_Your assignment_
Your answer is one number: the count of lines below that hold the word "version".

_Detected change data_
§ §

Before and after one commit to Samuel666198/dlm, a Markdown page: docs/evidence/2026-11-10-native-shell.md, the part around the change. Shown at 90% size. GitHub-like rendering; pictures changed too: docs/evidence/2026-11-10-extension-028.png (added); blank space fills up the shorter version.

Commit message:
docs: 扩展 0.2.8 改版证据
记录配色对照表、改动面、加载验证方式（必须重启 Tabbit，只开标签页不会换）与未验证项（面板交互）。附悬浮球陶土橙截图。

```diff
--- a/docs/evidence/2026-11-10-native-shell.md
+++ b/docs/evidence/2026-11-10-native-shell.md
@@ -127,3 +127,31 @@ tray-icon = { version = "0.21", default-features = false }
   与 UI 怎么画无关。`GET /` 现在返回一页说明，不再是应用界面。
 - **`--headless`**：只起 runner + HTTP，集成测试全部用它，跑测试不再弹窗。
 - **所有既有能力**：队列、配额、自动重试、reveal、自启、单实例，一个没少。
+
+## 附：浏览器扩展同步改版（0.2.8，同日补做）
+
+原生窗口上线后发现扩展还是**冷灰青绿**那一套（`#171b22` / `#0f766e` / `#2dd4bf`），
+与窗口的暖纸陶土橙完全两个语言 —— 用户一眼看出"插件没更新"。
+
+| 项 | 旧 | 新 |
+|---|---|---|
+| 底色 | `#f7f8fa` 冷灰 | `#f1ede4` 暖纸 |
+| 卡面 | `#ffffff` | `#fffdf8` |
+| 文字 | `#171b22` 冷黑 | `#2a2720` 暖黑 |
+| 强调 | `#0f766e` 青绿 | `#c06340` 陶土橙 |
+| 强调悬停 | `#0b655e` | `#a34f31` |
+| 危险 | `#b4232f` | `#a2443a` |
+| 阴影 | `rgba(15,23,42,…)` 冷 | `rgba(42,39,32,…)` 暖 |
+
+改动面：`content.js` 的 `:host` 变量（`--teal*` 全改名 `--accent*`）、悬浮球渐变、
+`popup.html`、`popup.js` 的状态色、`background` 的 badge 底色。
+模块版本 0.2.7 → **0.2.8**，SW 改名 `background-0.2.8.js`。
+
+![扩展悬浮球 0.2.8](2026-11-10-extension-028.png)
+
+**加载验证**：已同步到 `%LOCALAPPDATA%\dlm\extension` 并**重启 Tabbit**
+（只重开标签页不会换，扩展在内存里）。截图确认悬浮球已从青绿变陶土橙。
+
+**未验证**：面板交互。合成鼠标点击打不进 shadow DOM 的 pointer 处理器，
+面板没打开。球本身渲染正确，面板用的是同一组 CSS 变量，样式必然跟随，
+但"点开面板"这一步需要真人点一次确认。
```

§ §

_Answer space_
2